* **Exercise data**:
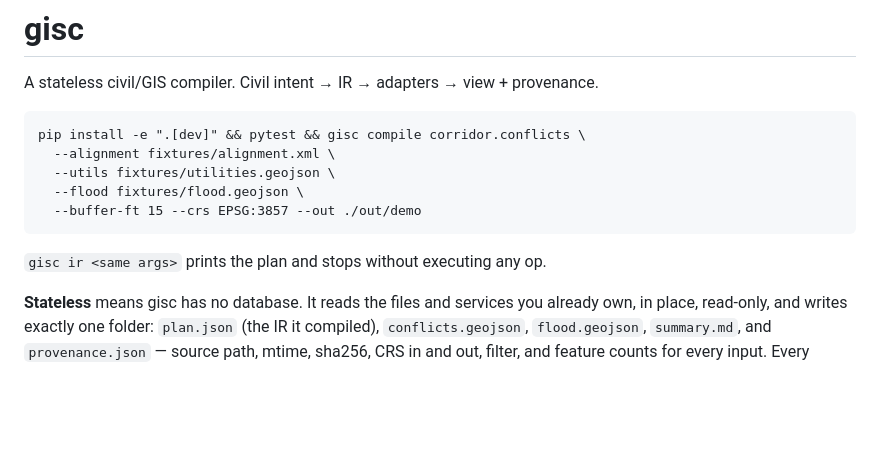
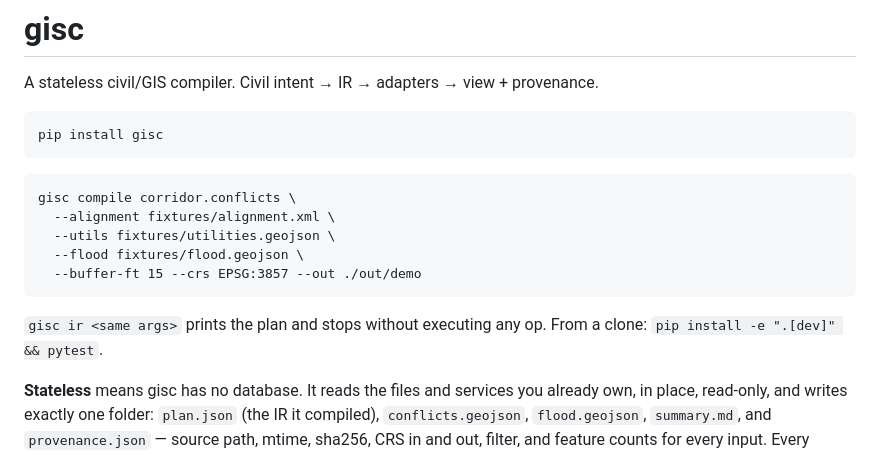
Before and after one commit to mf4633/gisc, a Markdown page: README.md, the part around the change. Drawn GitHub-style; blank space fills up the shorter version.

Commit message:
README: pip install gisc, now that it is true
The claim was deliberately held back until a publish had actually happened.
0.3.1 is on PyPI and installs clean into an empty venv, so it can go in.

Co-Authored-By: Claude Opus 5 (1M context) <noreply@anthropic.com>
Claude-Session: https://claude.ai/code/session_013PLQnWKdP3yXynaSZhaEiT

````diff
--- a/README.md
+++ b/README.md
@@ -3,7 +3,11 @@
 A stateless civil/GIS compiler. Civil intent → IR → adapters → view + provenance.
 
 ```
-pip install -e ".[dev]" && pytest && gisc compile corridor.conflicts \
+pip install gisc
+```
+
+```
+gisc compile corridor.conflicts \
   --alignment fixtures/alignment.xml \
   --utils fixtures/utilities.geojson \
   --flood fixtures/flood.geojson \
@@ -11,6 +15,7 @@ pip install -e ".[dev]" && pytest && gisc compile corridor.conflicts \
 ```
 
 `gisc ir <same args>` prints the plan and stops without executing any op.
+From a clone: `pip install -e ".[dev]" && pytest`.
 
 **Stateless** means gisc has no database. It reads the files and services you already
 own, in place, read-only, and writes exactly one folder: `plan.json` (the IR it
````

* **Work instruction**: Which lines of the records above hold the word "gisc"? Copy each one out.

* **Problem solution**:
Before and after one commit to mf4633/gisc, a Markdown page: README.md, the part around the change. Drawn GitHub-style; blank space fills up the shorter version.
README: pip install gisc, now that it is true
-pip install -e ".[dev]" && pytest && gisc compile corridor.conflicts \
+pip install gisc
+gisc compile corridor.conflicts \
@@ -11,6 +15,7 @@ pip install -e ".[dev]" && pytest && gisc compile corridor.conflicts \
 `gisc ir <same args>` prints the plan and stops without executing any op.
 **Stateless** means gisc has no database. It reads the files and services you already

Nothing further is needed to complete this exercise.